Coty: Finally, what bit of advice do you have for aspiring DIY indie tee designers?

Alex: DON’T START ANYTHING WITHOUT THE REALIZATION THAT IT MIGHT FAIL. I think people should be realistic. If you’re gonna start up a “t-shirt line”, everyone and their grandmother and uncle have started one too. It’s not going to be easy to make it succeed. You should just be happy with making it for yourself, and if it doesn’t catch on with others don’t let it ruin your life. Don’t put all your money into it and go bankrupt. Don’t beat yourself down if it doesn’t make you a million bucks. Having your own business, I think you can have it run your life from day to night, but if you just sit back and let things unfold I think you’ll be happier person.

Thanks to Alex for taking the time to talk about Dance Party Massacre! Be sure to check out this goods by going to their online store! If you would like to be featured in the Indie Tee Spotlight then please feel free to contact me!

Nutella and Pretzels

If you live in Hawaii then you most likely have not heard of Nutella. Made by the same company that produces the delectable Ferrero Rocher treats, Nutella is an internationally popular a hazelnut based spread.

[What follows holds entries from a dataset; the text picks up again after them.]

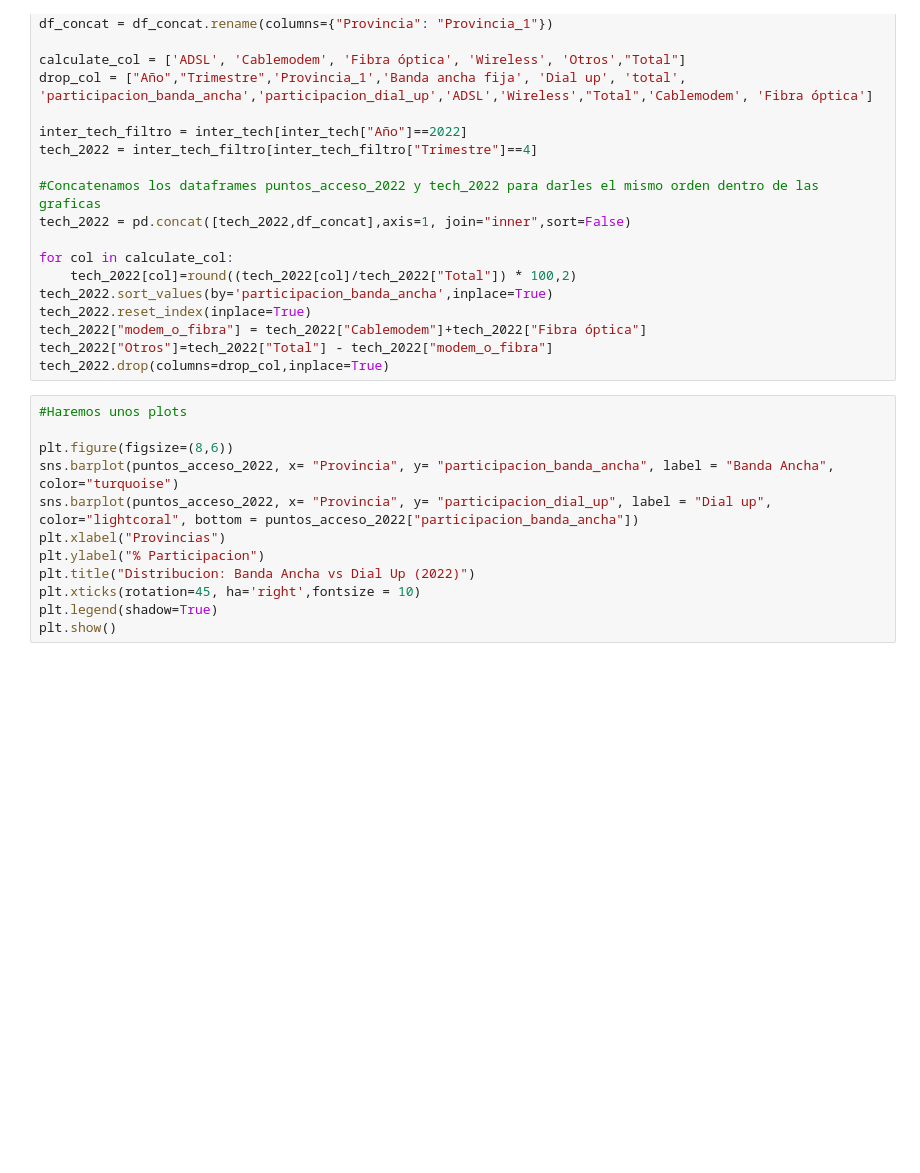
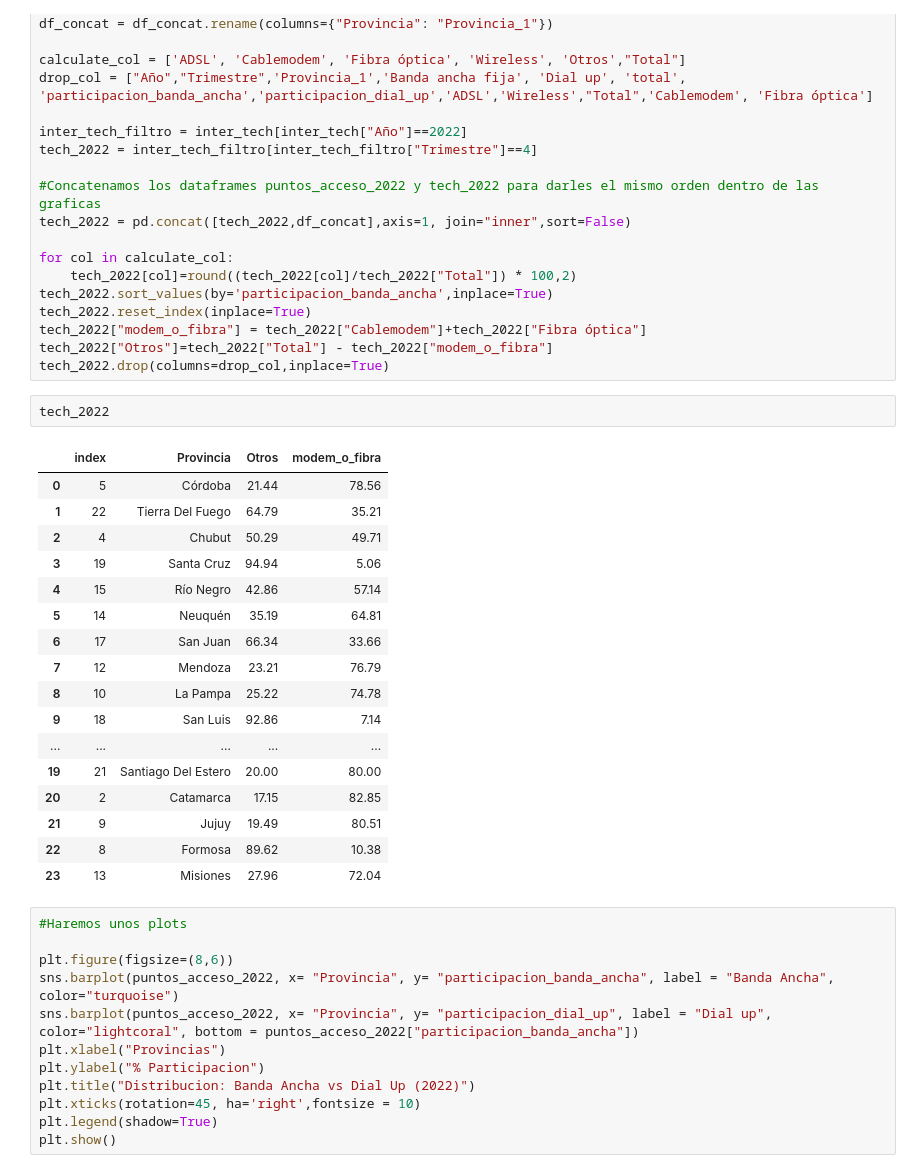
Before and after one commit to a1ternocles/Henry-Analytics, a Jupyter notebook: henry_analytics/eda_conectividades_tech.ipynb, the cells around one changed output. Drawn from its saved outputs; the diff is of its cells as text; blank space fills up the shorter version.

```diff
--- a/henry_analytics/eda_conectividades_tech.ipynb
+++ b/henry_analytics/eda_conectividades_tech.ipynb
@@ -98,6 +114,26 @@ tech_2022.reset_index(inplace=True)
 tech_2022["modem_o_fibra"] = tech_2022["Cablemodem"]+tech_2022["Fibra óptica"]
 tech_2022["Otros"]=tech_2022["Total"] - tech_2022["modem_o_fibra"]
 tech_2022.drop(columns=drop_col,inplace=True)
+# %%
+tech_2022
+# %% [output]
+|  | index | Provincia | Otros | modem_o_fibra |
+| 0 | 5 | Córdoba | 21.44 | 78.56 |
+| 1 | 22 | Tierra Del Fuego | 64.79 | 35.21 |
+| 2 | 4 | Chubut | 50.29 | 49.71 |
+| 3 | 19 | Santa Cruz | 94.94 | 5.06 |
+| 4 | 15 | Río Negro | 42.86 | 57.14 |
+| 5 | 14 | Neuquén | 35.19 | 64.81 |
+| 6 | 17 | San Juan | 66.34 | 33.66 |
+| 7 | 12 | Mendoza | 23.21 | 76.79 |
+| 8 | 10 | La Pampa | 25.22 | 74.78 |
+| 9 | 18 | San Luis | 92.86 | 7.14 |
+| ... | ... | ... | ... | ... |
+| 19 | 21 | Santiago Del Estero | 20.00 | 80.00 |
+| 20 | 2 | Catamarca | 17.15 | 82.85 |
+| 21 | 9 | Jujuy | 19.49 | 80.51 |
+| 22 | 8 | Formosa | 89.62 | 10.38 |
+| 23 | 13 | Misiones | 27.96 | 72.04 |
 # %%
 #Haremos unos plots
 
```
Also changed, not shown: parts of 2 cells of this notebook, 5 other files.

I recently had a chance to get my hands on this nutty delight from a buddy (HARYAN) who brought some back for me from Boston. It is often used as a spread on breads but being the bread deprived grad student that I am I had to improvise with what I had available. Utz Organic Pretzels were available so that’s what I decided to use as my Nutella dipping device. To my surprise the combination of the slightly salted pretzel complimented the sweetness of the Nutella.

If you’ve got some Nutella and a few pretzels on hand then I recommend that you give this combination a try! But be careful, the calorie count from the Nutella will be killer!